_WORK REQUIRED_
Find the number of lines below in which the word "this" appears, and write that number only.

_Difference listings_
___

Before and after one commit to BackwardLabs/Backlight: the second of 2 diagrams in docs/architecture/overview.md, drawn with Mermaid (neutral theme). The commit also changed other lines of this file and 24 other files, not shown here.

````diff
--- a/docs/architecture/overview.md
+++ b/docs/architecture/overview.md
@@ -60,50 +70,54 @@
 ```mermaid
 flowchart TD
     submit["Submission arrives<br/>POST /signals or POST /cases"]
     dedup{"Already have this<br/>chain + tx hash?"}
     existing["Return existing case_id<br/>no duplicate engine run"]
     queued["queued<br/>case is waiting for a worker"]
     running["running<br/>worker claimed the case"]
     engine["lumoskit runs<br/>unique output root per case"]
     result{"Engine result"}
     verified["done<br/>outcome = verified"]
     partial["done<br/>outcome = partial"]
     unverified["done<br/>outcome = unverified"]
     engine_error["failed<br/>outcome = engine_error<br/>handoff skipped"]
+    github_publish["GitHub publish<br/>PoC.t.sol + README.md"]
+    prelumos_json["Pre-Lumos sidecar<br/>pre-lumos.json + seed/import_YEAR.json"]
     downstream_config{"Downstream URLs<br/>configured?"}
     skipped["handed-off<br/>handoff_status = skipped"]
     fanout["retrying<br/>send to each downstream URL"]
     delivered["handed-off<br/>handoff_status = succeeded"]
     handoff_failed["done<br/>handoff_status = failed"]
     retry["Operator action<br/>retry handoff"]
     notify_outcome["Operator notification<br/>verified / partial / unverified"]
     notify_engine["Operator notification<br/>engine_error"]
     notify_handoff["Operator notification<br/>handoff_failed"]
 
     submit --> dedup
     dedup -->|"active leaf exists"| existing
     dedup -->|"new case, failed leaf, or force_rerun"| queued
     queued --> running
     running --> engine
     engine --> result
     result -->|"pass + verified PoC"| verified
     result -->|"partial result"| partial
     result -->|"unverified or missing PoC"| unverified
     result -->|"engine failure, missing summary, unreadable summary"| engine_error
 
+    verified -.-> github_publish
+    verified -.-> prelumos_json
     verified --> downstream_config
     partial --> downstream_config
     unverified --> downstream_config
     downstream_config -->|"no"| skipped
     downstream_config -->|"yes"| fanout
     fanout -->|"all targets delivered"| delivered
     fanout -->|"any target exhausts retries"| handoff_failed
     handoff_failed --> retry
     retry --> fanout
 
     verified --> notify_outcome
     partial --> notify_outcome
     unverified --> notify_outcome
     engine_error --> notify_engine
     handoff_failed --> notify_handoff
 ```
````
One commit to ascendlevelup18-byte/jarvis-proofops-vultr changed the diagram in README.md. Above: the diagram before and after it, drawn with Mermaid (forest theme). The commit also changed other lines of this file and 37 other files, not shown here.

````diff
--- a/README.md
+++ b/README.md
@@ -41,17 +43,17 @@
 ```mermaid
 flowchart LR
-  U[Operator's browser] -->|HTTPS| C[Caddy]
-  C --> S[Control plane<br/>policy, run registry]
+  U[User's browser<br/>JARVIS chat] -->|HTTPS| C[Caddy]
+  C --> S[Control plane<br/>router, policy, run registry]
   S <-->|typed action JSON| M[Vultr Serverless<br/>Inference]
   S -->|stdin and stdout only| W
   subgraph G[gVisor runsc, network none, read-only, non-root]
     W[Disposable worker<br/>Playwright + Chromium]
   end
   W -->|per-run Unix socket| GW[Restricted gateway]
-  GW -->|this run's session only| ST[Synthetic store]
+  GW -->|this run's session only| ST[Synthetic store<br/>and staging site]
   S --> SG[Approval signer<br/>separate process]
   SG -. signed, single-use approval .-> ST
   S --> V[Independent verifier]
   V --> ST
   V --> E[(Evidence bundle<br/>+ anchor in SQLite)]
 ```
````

___

_RESULT OF THE EXERCISE_
5